(Stored data entries)

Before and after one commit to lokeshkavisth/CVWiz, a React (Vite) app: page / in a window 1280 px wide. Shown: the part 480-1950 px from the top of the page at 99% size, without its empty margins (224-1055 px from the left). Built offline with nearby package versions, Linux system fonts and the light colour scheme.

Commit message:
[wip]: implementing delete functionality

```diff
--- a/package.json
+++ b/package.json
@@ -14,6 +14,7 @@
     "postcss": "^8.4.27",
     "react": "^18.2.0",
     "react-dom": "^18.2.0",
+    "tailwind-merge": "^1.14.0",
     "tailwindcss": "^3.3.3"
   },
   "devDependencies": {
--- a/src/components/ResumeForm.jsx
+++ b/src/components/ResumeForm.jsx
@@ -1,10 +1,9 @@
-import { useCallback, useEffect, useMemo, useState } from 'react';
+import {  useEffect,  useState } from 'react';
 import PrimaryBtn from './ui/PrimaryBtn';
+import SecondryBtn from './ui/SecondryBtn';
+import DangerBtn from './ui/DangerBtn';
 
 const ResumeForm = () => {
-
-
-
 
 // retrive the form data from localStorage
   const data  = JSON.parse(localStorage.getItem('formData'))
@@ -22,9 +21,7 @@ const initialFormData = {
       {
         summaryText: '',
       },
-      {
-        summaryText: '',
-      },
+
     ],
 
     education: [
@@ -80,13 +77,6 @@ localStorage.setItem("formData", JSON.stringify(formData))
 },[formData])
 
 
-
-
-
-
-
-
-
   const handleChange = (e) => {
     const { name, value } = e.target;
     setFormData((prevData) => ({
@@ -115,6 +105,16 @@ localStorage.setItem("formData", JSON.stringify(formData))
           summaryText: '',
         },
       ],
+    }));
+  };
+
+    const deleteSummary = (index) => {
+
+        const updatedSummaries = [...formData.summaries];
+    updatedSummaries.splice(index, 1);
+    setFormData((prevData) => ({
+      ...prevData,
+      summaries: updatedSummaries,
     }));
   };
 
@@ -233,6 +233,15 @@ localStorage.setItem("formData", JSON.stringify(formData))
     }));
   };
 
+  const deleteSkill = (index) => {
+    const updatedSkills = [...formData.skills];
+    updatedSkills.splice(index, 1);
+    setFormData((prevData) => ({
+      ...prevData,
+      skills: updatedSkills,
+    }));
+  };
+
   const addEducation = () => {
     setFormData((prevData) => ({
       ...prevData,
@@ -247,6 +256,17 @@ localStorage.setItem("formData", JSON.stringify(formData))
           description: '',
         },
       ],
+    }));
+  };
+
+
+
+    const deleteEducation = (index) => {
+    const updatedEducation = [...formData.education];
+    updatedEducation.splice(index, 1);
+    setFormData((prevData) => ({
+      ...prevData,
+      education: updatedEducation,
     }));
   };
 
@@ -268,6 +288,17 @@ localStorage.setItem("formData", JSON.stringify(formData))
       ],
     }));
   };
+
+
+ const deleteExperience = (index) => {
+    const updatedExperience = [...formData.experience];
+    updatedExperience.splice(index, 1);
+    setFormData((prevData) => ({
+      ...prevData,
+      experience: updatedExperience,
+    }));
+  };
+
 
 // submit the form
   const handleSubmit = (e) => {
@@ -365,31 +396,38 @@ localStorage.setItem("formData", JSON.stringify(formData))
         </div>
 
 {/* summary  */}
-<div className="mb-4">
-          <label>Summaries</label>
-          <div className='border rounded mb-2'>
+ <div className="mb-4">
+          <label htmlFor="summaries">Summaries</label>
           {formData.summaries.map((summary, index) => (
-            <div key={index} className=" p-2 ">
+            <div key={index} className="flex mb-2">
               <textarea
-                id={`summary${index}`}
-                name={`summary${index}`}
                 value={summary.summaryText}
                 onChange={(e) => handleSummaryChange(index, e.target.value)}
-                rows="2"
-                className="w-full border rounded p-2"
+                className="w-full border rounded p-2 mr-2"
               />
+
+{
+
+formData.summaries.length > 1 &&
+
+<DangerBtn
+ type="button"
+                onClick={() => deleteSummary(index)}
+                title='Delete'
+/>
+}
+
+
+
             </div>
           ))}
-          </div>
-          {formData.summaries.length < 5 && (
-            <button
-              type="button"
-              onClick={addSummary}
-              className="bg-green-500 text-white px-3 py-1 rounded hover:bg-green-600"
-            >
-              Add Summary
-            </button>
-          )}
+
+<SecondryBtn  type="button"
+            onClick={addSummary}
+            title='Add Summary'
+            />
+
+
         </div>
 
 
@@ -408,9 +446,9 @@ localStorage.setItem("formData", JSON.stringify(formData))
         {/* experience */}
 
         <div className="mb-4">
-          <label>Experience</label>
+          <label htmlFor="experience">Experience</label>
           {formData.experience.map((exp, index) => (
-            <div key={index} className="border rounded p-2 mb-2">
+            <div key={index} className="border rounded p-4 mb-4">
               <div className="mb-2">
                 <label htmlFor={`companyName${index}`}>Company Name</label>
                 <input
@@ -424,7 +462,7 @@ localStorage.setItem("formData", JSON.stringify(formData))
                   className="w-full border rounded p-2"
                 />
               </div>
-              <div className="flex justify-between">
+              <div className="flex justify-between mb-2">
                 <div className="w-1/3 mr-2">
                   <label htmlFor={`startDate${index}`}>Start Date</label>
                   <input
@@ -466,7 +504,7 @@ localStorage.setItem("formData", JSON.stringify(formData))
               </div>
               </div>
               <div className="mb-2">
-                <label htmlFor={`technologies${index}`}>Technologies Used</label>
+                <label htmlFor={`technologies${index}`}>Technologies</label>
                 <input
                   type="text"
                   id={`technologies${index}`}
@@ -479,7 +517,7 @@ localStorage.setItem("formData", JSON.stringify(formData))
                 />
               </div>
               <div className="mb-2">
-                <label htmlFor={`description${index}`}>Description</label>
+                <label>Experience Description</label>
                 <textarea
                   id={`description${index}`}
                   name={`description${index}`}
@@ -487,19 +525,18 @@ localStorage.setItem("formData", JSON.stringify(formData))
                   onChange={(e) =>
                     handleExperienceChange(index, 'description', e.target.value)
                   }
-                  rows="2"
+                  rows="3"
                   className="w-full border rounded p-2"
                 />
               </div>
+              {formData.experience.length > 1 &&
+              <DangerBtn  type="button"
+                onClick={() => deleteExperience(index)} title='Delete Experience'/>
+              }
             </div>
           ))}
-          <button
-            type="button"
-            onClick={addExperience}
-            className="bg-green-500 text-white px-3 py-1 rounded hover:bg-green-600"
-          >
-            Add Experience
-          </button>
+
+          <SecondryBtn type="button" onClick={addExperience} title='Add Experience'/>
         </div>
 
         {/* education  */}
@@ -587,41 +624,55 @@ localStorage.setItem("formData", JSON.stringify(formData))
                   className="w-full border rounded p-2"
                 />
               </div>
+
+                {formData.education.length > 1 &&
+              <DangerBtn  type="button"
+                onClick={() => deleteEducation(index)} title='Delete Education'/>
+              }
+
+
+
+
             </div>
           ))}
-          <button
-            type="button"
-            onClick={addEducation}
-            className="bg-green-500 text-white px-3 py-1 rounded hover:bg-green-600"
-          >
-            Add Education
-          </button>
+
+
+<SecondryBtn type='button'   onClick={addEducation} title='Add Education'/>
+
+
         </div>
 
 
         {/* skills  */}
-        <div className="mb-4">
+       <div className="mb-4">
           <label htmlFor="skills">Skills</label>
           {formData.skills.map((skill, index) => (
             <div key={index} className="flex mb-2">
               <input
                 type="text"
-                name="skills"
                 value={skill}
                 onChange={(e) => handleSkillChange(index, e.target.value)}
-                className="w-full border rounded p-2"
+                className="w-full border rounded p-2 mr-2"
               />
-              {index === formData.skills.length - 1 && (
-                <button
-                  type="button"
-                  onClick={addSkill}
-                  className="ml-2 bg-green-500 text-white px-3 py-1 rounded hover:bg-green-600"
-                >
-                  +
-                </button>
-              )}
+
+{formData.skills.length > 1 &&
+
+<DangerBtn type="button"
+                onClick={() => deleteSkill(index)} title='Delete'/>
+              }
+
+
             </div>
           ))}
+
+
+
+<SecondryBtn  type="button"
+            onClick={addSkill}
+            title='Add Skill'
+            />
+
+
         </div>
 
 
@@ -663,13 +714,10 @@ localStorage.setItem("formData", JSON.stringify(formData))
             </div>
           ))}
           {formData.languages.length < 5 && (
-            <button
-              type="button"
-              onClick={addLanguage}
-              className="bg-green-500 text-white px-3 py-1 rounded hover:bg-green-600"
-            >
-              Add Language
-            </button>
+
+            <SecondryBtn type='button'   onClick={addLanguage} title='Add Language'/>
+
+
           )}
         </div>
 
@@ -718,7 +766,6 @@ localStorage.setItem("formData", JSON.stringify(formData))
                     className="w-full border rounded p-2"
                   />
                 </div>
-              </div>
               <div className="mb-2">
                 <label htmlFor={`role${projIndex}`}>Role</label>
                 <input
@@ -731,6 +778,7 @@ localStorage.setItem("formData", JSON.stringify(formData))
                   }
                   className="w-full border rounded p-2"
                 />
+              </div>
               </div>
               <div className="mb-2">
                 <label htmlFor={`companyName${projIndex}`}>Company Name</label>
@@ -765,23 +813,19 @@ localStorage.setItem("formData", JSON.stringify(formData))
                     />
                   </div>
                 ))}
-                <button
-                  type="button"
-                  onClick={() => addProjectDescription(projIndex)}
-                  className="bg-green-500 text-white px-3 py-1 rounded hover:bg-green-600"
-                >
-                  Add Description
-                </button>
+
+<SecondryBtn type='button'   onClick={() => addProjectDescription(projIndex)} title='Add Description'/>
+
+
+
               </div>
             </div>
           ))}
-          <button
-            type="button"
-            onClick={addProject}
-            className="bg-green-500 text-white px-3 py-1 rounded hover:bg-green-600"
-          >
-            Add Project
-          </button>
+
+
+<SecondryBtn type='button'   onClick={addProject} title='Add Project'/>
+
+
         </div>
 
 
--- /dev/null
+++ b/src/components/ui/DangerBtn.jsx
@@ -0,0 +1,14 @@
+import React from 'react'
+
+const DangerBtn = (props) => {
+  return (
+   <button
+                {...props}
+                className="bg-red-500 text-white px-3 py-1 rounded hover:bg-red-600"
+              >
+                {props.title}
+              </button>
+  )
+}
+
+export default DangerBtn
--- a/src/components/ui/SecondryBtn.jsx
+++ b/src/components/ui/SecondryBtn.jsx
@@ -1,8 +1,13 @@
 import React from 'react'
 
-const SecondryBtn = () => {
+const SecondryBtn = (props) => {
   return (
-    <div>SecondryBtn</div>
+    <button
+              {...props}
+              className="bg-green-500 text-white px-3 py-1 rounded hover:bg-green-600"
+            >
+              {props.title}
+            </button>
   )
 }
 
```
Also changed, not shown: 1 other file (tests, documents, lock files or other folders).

### Work instructions
Filter the records for lines holding the string "target". Copy each one.

### Worked solution
     const { name, value } = e.target;
                 onChange={(e) => handleSummaryChange(index, e.target.value)}
                     handleExperienceChange(index, 'description', e.target.value)
                 onChange={(e) => handleSkillChange(index, e.target.value)}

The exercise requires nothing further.